> Work task:
When you repeat the material, keep each line exact and omit the pictures.

> Data supplied:
=======

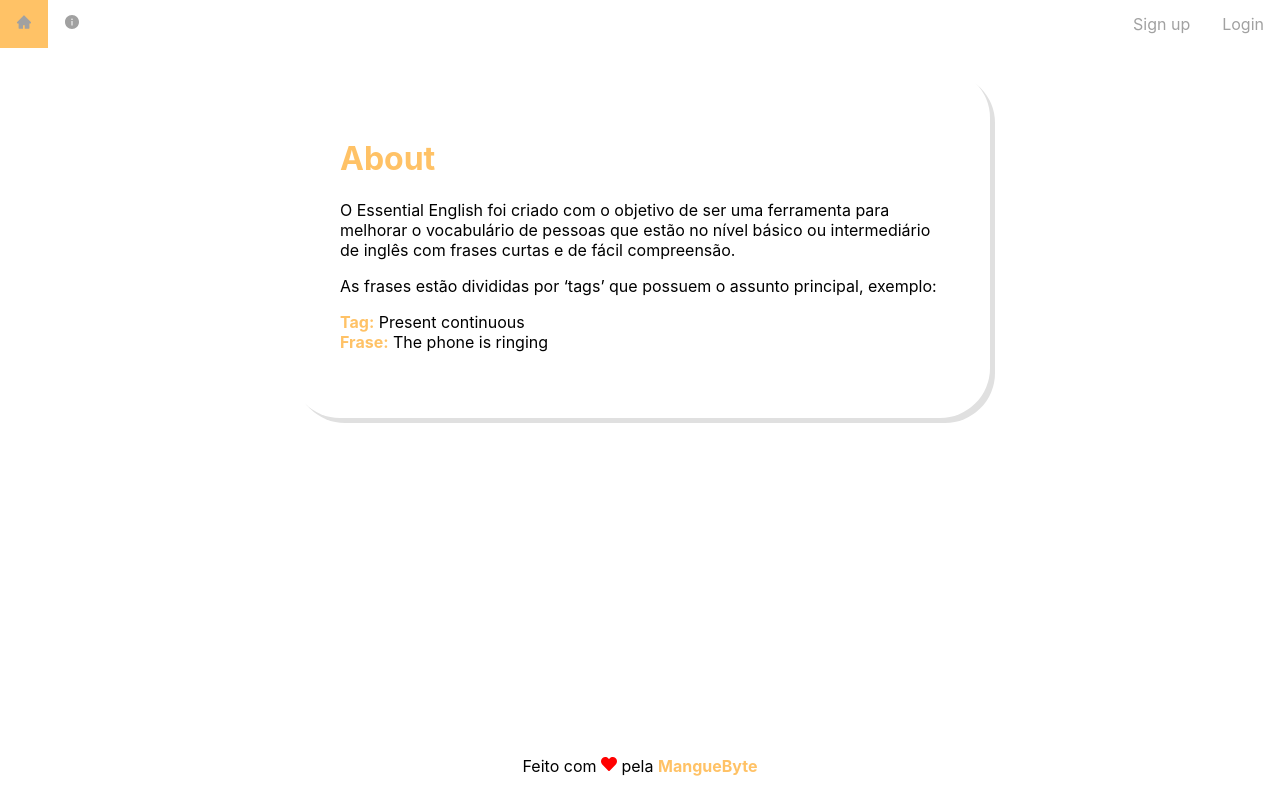
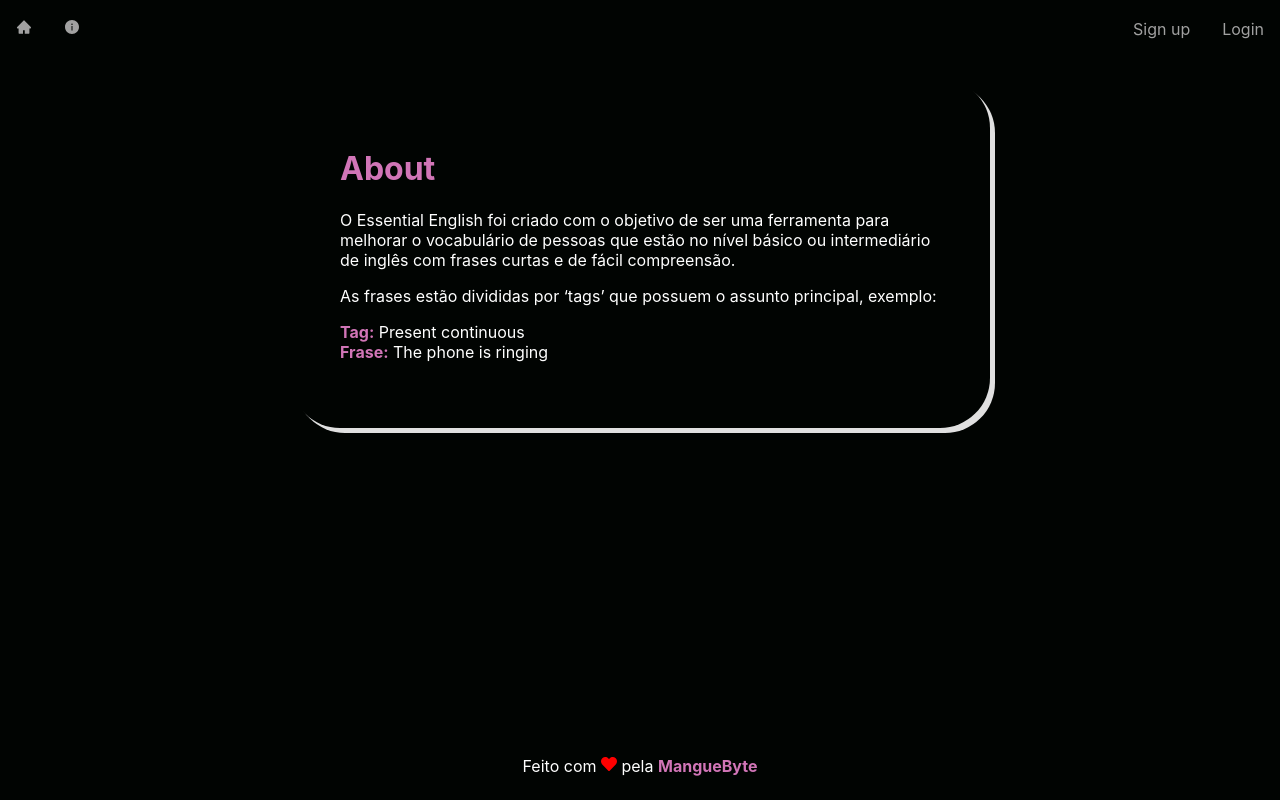
Before and after one commit to abraaovilanova/essencial-english-frontend, a React (Create React App) app: page /about in a window 1280 px wide. Built offline with nearby package versions, Linux system fonts and the light colour scheme.

Commit message:
correção layout

```diff
--- a/src/App.css
+++ b/src/App.css
@@ -1,4 +1,4 @@
 .App {
-  background-color: white;
+  background-color: #010402;
   height: 100vh;
 }
--- a/src/components/Footer/Footer.css
+++ b/src/components/Footer/Footer.css
@@ -6,5 +6,9 @@ footer {
     bottom:0;
     width:100%;
     height:60px;   /* Height of the footer */
-    background:rgb(255, 255, 255);
+    background: #010402;
   }
+
+  b {
+    color: #d175b7
+  }
--- a/src/components/Footer/Footer.jsx
+++ b/src/components/Footer/Footer.jsx
@@ -5,7 +5,7 @@ import { FaHeart, FaRegHeart, FaPlus } from "react-icons/fa"
 export default ()=>{
     return (
         <footer>
-            <p>Feito com <FaHeart style={{color:'red'}} /> pela <b  style={{color:'rgb(255, 194, 102)'}}>MangueByte</b></p>
+            <p>Feito com <FaHeart style={{color:'red'}} /> pela <b>MangueByte</b></p>
         </footer>
     )
 }
--- a/src/components/Home/Home.css
+++ b/src/components/Home/Home.css
@@ -19,29 +19,31 @@
     text-align: center;
     margin: 20px 5px;
     border-radius: 20px;
-    box-shadow: 5px 5px  rgb(255, 194, 102);
-    background-color: blanchedalmond;
+    background-color: rgb(29,29,29);
   }
 
   .main-text b{
-    color: green;
+    color: #d175b7;
     font-weight: 800;
   }
 
   .tag-btn{
+    background-color: #d175b7;
     margin: 5px;
-    padding: 10px;
+    padding: 20px;
     border: none;
-    box-shadow: 1px 1px rgb(114, 114, 114);
+    /* box-shadow: 1px 1px rgba(114, 114, 1141,0.8); */
     border-radius: 30px;
     cursor: pointer;
+    font-weight: 600;
+    color: #010402;
   }
 
   .back-btn{
     margin: 5px;
     padding: 10px;
     border: none;
-    box-shadow: 1px 1px rgb(214, 214, 214);
+    /* box-shadow: 1px 1px rgb(214, 214, 214); */
     border-radius: 100%;
     cursor: pointer;
   }
@@ -57,22 +59,24 @@
   }
 
   .tag-btn:hover{
-    background-color: rgba(255,194,102,0.8);
+    /* background-color: rgba(255,194,102,0.8); */
+    background-color: #d175b796;
   }
 
   .add-btn{
-    background-color: rgb(255, 194, 102);
+    background-color: #d175b7;
+    color: #010402;
     margin: 5px;
-    padding: 10px;
+    padding: 20px;
     border: none;
     border-radius: 30px;
     cursor: pointer;
-    box-shadow: 1px 1px  rgb(179, 179, 179);
     font-weight: 400;
   }
 
   .add-btn:hover{
-    background-color: rgba(255,194,102,0.8);
+    /* background-color: rgba(255,194,102,0.8); */
+    background-color: #d175b796;
   }
 
   .icons-btns{
--- a/src/components/Home/Home.jsx
+++ b/src/components/Home/Home.jsx
@@ -116,7 +116,7 @@ const Home = (props)=>{
     return (
         <div className="Home">
           {
-            auth.isLoggedIn && !selectedTag ? <h2> Olá, <b style={{color:'rgb(255, 194, 102)'}}>{auth.user.name}</b> </h2> : ''
+            auth.isLoggedIn && !selectedTag ? <h2> Olá, <b style={{color:'#d175b7'}}>{auth.user.name}</b> </h2> : ''
           }
           {showTags?
            <div className="tags">
--- a/src/components/LikePage/LikePage.css
+++ b/src/components/LikePage/LikePage.css
@@ -1,14 +1,15 @@
 .page-title{
-    color: rgb(255, 194, 102);
+    color: #d175b7;
 }
 .likes-page{
     margin: auto;
-    padding: 50px;
+    padding: 50px 50px 50px 0;
     max-width: 600px;
+    height: 100%;
     border-radius: 50px;
     box-shadow: 5px 5px rgb(224, 224, 224);
 }
 
 b {
-    color: rgb(255, 194, 102)
+  color: #d175b7;
 }
--- a/src/components/Navbar/Navbar.css
+++ b/src/components/Navbar/Navbar.css
@@ -1,9 +1,9 @@
 ul {
     list-style-type: none;
     margin: 0;
-    padding: 0;
+    padding: 5px 0;
     overflow: hidden;
-    background-color: #fff;
+    background-color: #010402;
   }
 
   li {
@@ -19,10 +19,12 @@ ul {
   }
 
   li a:hover:not(.active) {
-    background-color: rgb(255, 194, 102);
+    background-color: #d175b7;
+    color: white;
+    border-radius: 50%;
     font-weight: 500;
   }
 
   .active {
-    background-color: rgb(255, 194, 102);
+    background-color: #d175b7;
   }
--- a/src/index.css
+++ b/src/index.css
@@ -5,6 +5,7 @@ body {
     sans-serif;
   -webkit-font-smoothing: antialiased;
   -moz-osx-font-smoothing: grayscale;
+  color: white;
 }
 
 code {
```
Also changed, not shown: public/manifest.json.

=======

> Solution:
Before and after one commit to abraaovilanova/essencial-english-frontend, a React (Create React App) app: page /about in a window 1280 px wide. Built offline with nearby package versions, Linux system fonts and the light colour scheme.

Commit message:
correção layout

```diff
--- a/src/App.css
+++ b/src/App.css
@@ -1,4 +1,4 @@
 .App {
-  background-color: white;
+  background-color: #010402;
   height: 100vh;
 }
--- a/src/components/Footer/Footer.css
+++ b/src/components/Footer/Footer.css
@@ -6,5 +6,9 @@ footer {
     bottom:0;
     width:100%;
     height:60px;   /* Height of the footer */
-    background:rgb(255, 255, 255);
+    background: #010402;
   }
+
+  b {
+    color: #d175b7
+  }
--- a/src/components/Footer/Footer.jsx
+++ b/src/components/Footer/Footer.jsx
@@ -5,7 +5,7 @@ import { FaHeart, FaRegHeart, FaPlus } from "react-icons/fa"
 export default ()=>{
     return (
         <footer>
-            <p>Feito com <FaHeart style={{color:'red'}} /> pela <b  style={{color:'rgb(255, 194, 102)'}}>MangueByte</b></p>
+            <p>Feito com <FaHeart style={{color:'red'}} /> pela <b>MangueByte</b></p>
         </footer>
     )
 }
--- a/src/components/Home/Home.css
+++ b/src/components/Home/Home.css
@@ -19,29 +19,31 @@
     text-align: center;
     margin: 20px 5px;
     border-radius: 20px;
-    box-shadow: 5px 5px  rgb(255, 194, 102);
-    background-color: blanchedalmond;
+    background-color: rgb(29,29,29);
   }
 
   .main-text b{
-    color: green;
+    color: #d175b7;
     font-weight: 800;
   }
 
   .tag-btn{
+    background-color: #d175b7;
     margin: 5px;
-    padding: 10px;
+    padding: 20px;
     border: none;
-    box-shadow: 1px 1px rgb(114, 114, 114);
+    /* box-shadow: 1px 1px rgba(114, 114, 1141,0.8); */
     border-radius: 30px;
     cursor: pointer;
+    font-weight: 600;
+    color: #010402;
   }
 
   .back-btn{
     margin: 5px;
     padding: 10px;
     border: none;
-    box-shadow: 1px 1px rgb(214, 214, 214);
+    /* box-shadow: 1px 1px rgb(214, 214, 214); */
     border-radius: 100%;
     cursor: pointer;
   }
@@ -57,22 +59,24 @@
   }
 
   .tag-btn:hover{
-    background-color: rgba(255,194,102,0.8);
+    /* background-color: rgba(255,194,102,0.8); */
+    background-color: #d175b796;
   }
 
   .add-btn{
-    background-color: rgb(255, 194, 102);
+    background-color: #d175b7;
+    color: #010402;
     margin: 5px;
-    padding: 10px;
+    padding: 20px;
     border: none;
     border-radius: 30px;
     cursor: pointer;
-    box-shadow: 1px 1px  rgb(179, 179, 179);
     font-weight: 400;
   }
 
   .add-btn:hover{
-    background-color: rgba(255,194,102,0.8);
+    /* background-color: rgba(255,194,102,0.8); */
+    background-color: #d175b796;
   }
 
   .icons-btns{
--- a/src/components/Home/Home.jsx
+++ b/src/components/Home/Home.jsx
@@ -116,7 +116,7 @@ const Home = (props)=>{
     return (
         <div className="Home">
           {
-            auth.isLoggedIn && !selectedTag ? <h2> Olá, <b style={{color:'rgb(255, 194, 102)'}}>{auth.user.name}</b> </h2> : ''
+            auth.isLoggedIn && !selectedTag ? <h2> Olá, <b style={{color:'#d175b7'}}>{auth.user.name}</b> </h2> : ''
           }
           {showTags?
            <div className="tags">
--- a/src/components/LikePage/LikePage.css
+++ b/src/components/LikePage/LikePage.css
@@ -1,14 +1,15 @@
 .page-title{
-    color: rgb(255, 194, 102);
+    color: #d175b7;
 }
 .likes-page{
     margin: auto;
-    padding: 50px;
+    padding: 50px 50px 50px 0;
     max-width: 600px;
+    height: 100%;
     border-radius: 50px;
     box-shadow: 5px 5px rgb(224, 224, 224);
 }
 
 b {
-    color: rgb(255, 194, 102)
+  color: #d175b7;
 }
--- a/src/components/Navbar/Navbar.css
+++ b/src/components/Navbar/Navbar.css
@@ -1,9 +1,9 @@
 ul {
     list-style-type: none;
     margin: 0;
-    padding: 0;
+    padding: 5px 0;
     overflow: hidden;
-    background-color: #fff;
+    background-color: #010402;
   }
 
   li {
@@ -19,10 +19,12 @@ ul {
   }
 
   li a:hover:not(.active) {
-    background-color: rgb(255, 194, 102);
+    background-color: #d175b7;
+    color: white;
+    border-radius: 50%;
     font-weight: 500;
   }
 
   .active {
-    background-color: rgb(255, 194, 102);
+    background-color: #d175b7;
   }
--- a/src/index.css
+++ b/src/index.css
@@ -5,6 +5,7 @@ body {
     sans-serif;
   -webkit-font-smoothing: antialiased;
   -moz-osx-font-smoothing: grayscale;
+  color: white;
 }
 
 code {
```
Also changed, not shown: public/manifest.json.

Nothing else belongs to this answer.